(Extracted records)

==========

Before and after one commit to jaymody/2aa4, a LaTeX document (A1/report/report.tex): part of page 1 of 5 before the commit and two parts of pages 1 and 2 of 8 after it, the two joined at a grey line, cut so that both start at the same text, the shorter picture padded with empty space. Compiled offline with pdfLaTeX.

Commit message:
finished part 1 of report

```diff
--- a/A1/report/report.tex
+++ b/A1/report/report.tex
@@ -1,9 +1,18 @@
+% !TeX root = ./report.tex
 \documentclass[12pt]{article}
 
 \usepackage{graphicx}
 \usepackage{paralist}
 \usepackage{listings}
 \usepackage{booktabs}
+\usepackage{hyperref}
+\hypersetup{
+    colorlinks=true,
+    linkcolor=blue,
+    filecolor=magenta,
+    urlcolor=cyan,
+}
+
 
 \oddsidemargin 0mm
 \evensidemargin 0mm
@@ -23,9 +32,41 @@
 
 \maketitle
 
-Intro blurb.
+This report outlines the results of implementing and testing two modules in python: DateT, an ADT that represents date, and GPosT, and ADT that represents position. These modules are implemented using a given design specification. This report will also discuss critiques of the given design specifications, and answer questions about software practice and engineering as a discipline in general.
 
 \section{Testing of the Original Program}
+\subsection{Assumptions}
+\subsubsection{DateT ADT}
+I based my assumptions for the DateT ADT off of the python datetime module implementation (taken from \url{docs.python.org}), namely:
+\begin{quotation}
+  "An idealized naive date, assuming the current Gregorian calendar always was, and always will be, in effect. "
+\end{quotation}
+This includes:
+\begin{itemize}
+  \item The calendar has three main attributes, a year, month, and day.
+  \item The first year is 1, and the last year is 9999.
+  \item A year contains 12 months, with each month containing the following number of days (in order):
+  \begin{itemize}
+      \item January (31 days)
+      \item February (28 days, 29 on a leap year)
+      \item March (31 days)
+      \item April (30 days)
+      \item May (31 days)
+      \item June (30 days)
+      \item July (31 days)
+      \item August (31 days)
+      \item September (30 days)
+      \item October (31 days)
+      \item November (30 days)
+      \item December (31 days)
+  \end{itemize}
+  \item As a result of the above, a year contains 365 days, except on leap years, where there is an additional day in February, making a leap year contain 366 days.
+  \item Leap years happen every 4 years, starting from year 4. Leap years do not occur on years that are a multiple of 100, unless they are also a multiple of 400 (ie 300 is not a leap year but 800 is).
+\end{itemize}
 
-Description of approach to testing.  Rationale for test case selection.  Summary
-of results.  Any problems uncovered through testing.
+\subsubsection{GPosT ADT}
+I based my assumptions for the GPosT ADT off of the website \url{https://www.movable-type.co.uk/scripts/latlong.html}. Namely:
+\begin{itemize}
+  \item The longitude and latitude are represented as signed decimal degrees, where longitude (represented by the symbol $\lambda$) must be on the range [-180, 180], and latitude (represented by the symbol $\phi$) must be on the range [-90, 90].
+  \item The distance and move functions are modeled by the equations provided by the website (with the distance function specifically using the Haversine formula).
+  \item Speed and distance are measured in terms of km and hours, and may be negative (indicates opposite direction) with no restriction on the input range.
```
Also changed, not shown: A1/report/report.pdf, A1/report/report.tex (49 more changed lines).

==========

- _Task directions_
All that is needed is the number of lines above in which the string "begin" appears.

- _Task solution_
4